Tuesday, October 18, 2005

Drink Was an Ice Cream Omelette Until I Visited Plato's Retreat
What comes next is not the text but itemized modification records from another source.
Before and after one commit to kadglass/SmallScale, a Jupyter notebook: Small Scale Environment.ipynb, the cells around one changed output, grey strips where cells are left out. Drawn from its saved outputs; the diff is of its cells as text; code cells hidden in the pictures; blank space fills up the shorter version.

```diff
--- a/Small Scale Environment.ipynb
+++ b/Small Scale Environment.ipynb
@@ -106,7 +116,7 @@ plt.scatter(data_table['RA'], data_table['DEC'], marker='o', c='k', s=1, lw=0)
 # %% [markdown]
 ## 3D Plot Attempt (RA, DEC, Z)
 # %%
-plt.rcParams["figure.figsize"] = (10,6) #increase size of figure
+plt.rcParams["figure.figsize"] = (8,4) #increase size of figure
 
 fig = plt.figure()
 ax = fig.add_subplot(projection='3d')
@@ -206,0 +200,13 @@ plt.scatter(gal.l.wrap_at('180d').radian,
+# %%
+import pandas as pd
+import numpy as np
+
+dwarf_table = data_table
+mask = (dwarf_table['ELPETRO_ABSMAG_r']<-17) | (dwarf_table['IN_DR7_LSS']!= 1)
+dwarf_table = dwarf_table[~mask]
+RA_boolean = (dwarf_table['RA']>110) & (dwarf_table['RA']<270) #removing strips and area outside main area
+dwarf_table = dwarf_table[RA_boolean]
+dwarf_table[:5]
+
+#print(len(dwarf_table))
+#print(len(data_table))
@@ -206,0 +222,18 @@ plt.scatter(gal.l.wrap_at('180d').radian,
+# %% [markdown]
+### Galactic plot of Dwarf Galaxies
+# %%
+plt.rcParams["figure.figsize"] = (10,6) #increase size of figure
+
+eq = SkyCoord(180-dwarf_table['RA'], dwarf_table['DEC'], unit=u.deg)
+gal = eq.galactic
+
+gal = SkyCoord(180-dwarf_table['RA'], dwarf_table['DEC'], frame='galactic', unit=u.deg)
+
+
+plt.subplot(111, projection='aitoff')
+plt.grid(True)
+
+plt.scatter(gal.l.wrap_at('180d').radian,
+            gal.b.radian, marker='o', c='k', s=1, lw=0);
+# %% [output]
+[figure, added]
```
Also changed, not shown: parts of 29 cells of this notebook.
I confess I am a late convert to 24-hour drinking.
For the last six decades or so, my alcohol intake was limited to handfuls of Maynard's Original Wine Gums, which - I'm happy to report - have no wine in them at all. On special occasions such as Hogmanay, I would treat myself to a Snowball before retiring to bed at 10.30pm with cotton wool in my ears.
Drinking a Snowball is not exactly pleasurable, unless the idea of an ice cream omelette appeals, but the mix of egg and alcohol always sent me straight to sleep. This allowed me to doze through the festivities outside and rise early on New Year's Day to chip the frozen carrots from my window-sill.
My objection to alcohol was not a matter of principle. Indeed, only after relaxing my regime did I realise that it was based on my broader aversion to pleasure. My mother, Mrs Elder (or Ma'am), was no pleasure-seeker, and used to take a dim view of my father's excesses, which were no more than a bottle of India Pale Ale on a Friday night, unless there was a game of dominoes on, when he would stretch to a pint. The ale made father's nose glow slightly, and Mrs Elder (or Ma'am) would compare him unfavourably to a Belisha beacon while she prepared a supper of toasted cheddar, butter biscuits, and Nescafe with hot milk from the pan.
This feast was designed to sober father up, but, more often than not, it sent him into a state of agitated torpor in which he would find himself unable to settle in front of the television. Usually, he waited for the National Anthem, which he greeted with exaggerated enthusiasm, in case Her Majesty or any of her loyal lieutenants might happen past the window. On domino nights, he would bolt down his Toast Topper and swig wildly at his coffee, often causing a moustache of cheddar and milk-skin to solidify on his top lip. By morning, feathers from the pillow would have attached themselves to his face, giving him the look of a distressed chicken. We were all thankful when the foam pillows arrived.
So it was that alcohol had no great positive associations for me. The bottle of Asti Spumante, which I won at a beetle drive in 1972, gathered dust, waiting in vain for something to celebrate.
And thus it would have continued.
But, late last year I had a moment of revelation. The public house at the end of my street changed hands, and changed its name. The Gravedigger's Arms became Plato's Retreat, and among their many promotions was a Philosophy Night, every second Monday. As was obvious from the sudden lack of noise, the Philosophy Nights were spectacularly unsuccessful, culminating in a night on which the advertised topic was: "If the Philosophy Night Happens, But Nobody Comes, Did It Happen at All?"
Well, I am not one to shirk a challenge, and I visited the pub that night just in case the enactment of a philosophical paradox caused structural damage to the neighbouring buildings.
I saw many strange things that night in Plato's Retreat. Now, I must drink to forget them.


Anonymous said...

If you only allow yourself one alcoholic drink a year, and have no one with whom to share a bottle of vintage Champagne, then it should be a Snowball. However, the humble Snowball has moved ahead since the days when Maynard's wine gums were so hard they had to be kept up the leg of your gym pants for a month before they were soft enough to masticate. Try this:
dip the rim of a glass (any glass will do, but a champagne saucer will look nicer, if less authentic, than a chipped tooth glass) in freshly squeezed lime juice. Then place it, rim down, into a bowl of sugar.

1 part chilled advocaat
2 parts chilled lemonade
½ lime, squeezed
sugar to decorate the glass

Stir with a Tunnocks Caramel Log and serve with a slice of lime and a cherry.

A few of these and you will be able to hear the ghostly echo of hooters from the Clyde shipyards, whether it's Hogmanay or not.

David Farrer said...

Mr Elder:

Welcome to the world of blogs. I have linked to you from Freedom and Whisky, but if you take a look at my other blog you may enjoy the photographs of Peebles.

Learson said...

If a feminist articulates her philosophy alone in a forest, is she still wrong?